Neufeld and her husband experienced their own infertility journey for more than four years and ultimately were successful in having twin boys, with the help of a gestational surrogate. Her twins, Ethan and Asher, are almost a year old. During her experience with infertility and by using a gestational surrogate, Neufeld came to realize the crucial role lawyers played in the process, and decided to specialize in assisted reproductive technology (ART) law. "I was able to take my years of transactional law experience and combine it with my compassion and understanding of the surrogacy process by helping others start a family using the available third party reproductive technologies and adoption laws in Florida," she said.
During Neufeld's surrogacy process, she founded the ART law practice group at Greenspoon Marder, P.A. and has dedicated her law practice to help individuals, couples, and same sex couples with issues relating to surrogacy contracts, sperm/egg/embryo donations, and some adoption work. She is also active with the leading infertility support groups to guide those facing infertility.
Using her personal experiences and expertise, Neufeld speaks at support groups and various organizations to discuss the practical and legal issues involved with surrogacy. In 2014, she presented her continuing legal education class, The ART of Family Building, to the West Palm Beach chapter of the Florida Association of Women Lawyers. Last February, Neufeld spoke as a panelist at the Broward County Women Lawyers' Association luncheon, titled, Modern Family Formation: Legal Perspectives on Assisted Reproductive Technology and Surrogacy, hosted at Fort Lauderdale's Tower Club. The panel also included Judge Giuseppina Miranda, J.D., 17th Judicial Circuit, and Judge Stacy Ross, J.D., also from the 17th Judicial Circuit. Additionally, Neufeld presented a continuing legal education course, ART of Baby Making, for various bar association groups in the tri-county area.
At NSU University School, Neufeld was heavily involved in journalism. She was a first-runner up in journalism for the Silver Knight Awards, and had articles published in the Miami Herald. She played soccer and was a trumpet player in band. "NSU University School encouraged me to think outside the box. I learned how important it is to focus on my strengths and to help take the initiative to get myself out there and make a name for myself," she said.

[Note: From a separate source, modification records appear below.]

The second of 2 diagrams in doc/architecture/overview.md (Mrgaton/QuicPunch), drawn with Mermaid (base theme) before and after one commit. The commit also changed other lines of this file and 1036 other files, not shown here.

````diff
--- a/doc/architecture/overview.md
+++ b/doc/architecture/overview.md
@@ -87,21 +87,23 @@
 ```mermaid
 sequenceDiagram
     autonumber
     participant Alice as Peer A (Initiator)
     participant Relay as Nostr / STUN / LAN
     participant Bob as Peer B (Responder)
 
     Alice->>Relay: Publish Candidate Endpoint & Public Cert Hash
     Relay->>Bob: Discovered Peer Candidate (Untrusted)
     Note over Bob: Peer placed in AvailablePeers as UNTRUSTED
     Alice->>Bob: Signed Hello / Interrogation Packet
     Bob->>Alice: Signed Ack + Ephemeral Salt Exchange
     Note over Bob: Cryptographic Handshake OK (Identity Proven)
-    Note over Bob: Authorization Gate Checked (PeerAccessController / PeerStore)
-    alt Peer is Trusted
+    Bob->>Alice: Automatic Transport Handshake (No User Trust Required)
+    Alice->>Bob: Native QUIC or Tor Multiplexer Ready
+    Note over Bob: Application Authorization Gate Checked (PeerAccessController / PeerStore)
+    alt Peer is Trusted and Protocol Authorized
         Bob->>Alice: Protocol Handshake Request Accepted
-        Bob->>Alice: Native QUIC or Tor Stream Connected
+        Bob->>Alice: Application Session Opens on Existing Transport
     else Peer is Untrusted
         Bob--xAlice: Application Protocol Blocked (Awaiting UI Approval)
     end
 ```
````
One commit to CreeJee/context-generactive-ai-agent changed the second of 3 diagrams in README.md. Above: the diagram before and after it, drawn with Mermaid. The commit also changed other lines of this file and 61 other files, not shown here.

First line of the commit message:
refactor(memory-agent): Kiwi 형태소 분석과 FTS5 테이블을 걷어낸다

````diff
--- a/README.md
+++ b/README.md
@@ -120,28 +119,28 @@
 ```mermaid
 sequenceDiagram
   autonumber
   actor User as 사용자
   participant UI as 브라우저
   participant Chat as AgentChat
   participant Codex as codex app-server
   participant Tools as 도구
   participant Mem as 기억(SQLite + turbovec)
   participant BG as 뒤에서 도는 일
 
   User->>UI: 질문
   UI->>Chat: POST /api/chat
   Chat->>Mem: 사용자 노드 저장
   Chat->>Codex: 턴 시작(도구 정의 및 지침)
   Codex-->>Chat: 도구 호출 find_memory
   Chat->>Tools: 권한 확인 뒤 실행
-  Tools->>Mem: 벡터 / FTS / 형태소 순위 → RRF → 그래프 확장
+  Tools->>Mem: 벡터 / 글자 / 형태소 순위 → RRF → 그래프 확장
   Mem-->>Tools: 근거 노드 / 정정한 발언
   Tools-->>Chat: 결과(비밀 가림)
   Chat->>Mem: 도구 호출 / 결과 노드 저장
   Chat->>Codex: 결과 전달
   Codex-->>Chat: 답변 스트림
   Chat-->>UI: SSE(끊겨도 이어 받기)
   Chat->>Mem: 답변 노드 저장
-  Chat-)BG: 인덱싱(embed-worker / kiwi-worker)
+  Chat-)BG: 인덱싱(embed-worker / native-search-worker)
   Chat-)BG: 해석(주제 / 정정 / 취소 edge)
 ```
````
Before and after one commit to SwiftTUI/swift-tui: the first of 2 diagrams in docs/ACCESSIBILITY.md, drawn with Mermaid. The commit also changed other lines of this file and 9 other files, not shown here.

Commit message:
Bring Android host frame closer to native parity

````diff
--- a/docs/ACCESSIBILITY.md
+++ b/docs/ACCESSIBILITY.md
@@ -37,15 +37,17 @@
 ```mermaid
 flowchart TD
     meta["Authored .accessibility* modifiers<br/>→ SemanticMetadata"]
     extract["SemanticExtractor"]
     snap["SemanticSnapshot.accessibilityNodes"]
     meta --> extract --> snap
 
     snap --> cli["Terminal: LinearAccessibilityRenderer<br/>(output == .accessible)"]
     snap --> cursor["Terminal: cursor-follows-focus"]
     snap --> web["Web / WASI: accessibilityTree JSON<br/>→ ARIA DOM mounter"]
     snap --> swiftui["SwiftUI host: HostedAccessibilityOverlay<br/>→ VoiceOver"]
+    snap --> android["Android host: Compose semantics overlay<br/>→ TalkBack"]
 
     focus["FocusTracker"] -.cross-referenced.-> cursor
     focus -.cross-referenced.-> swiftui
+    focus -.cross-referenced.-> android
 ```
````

Christian Wong, class of 2015, was involved in many aspects of the Upper School Fall Musical, The Mystery of Edwin Drood, which was nominated for a record-setting 18 CAPPIE AWARDS. Wong received four individual CAPPIE nominations for Sound, Special Effects and Technology, Stage Crew, and Musical. In fact, he designed the main unit set that included 10-foot-high platforms, winding staircases, oversized windows, columns and other elements. A team of carpenters then brought his rough sketches and scaled designs to life. "Students were given a lot of responsibility for the show. I had the opportunity to design the set, something I had never done before," Wong said. He even conducted period research to find visuals that would fit the theme of the show and bring his ideas to life. He was guided by Jennifer Laudia, Theater Director, and Joseph Rawda, Theatre Technical Coordinator. "Working on The Mystery of Edwin Drood gave me a new and different perspective on how to look at things. I will carry that experience with me to Emerson College this fall where I will be studying Film and Television Production," Wong said.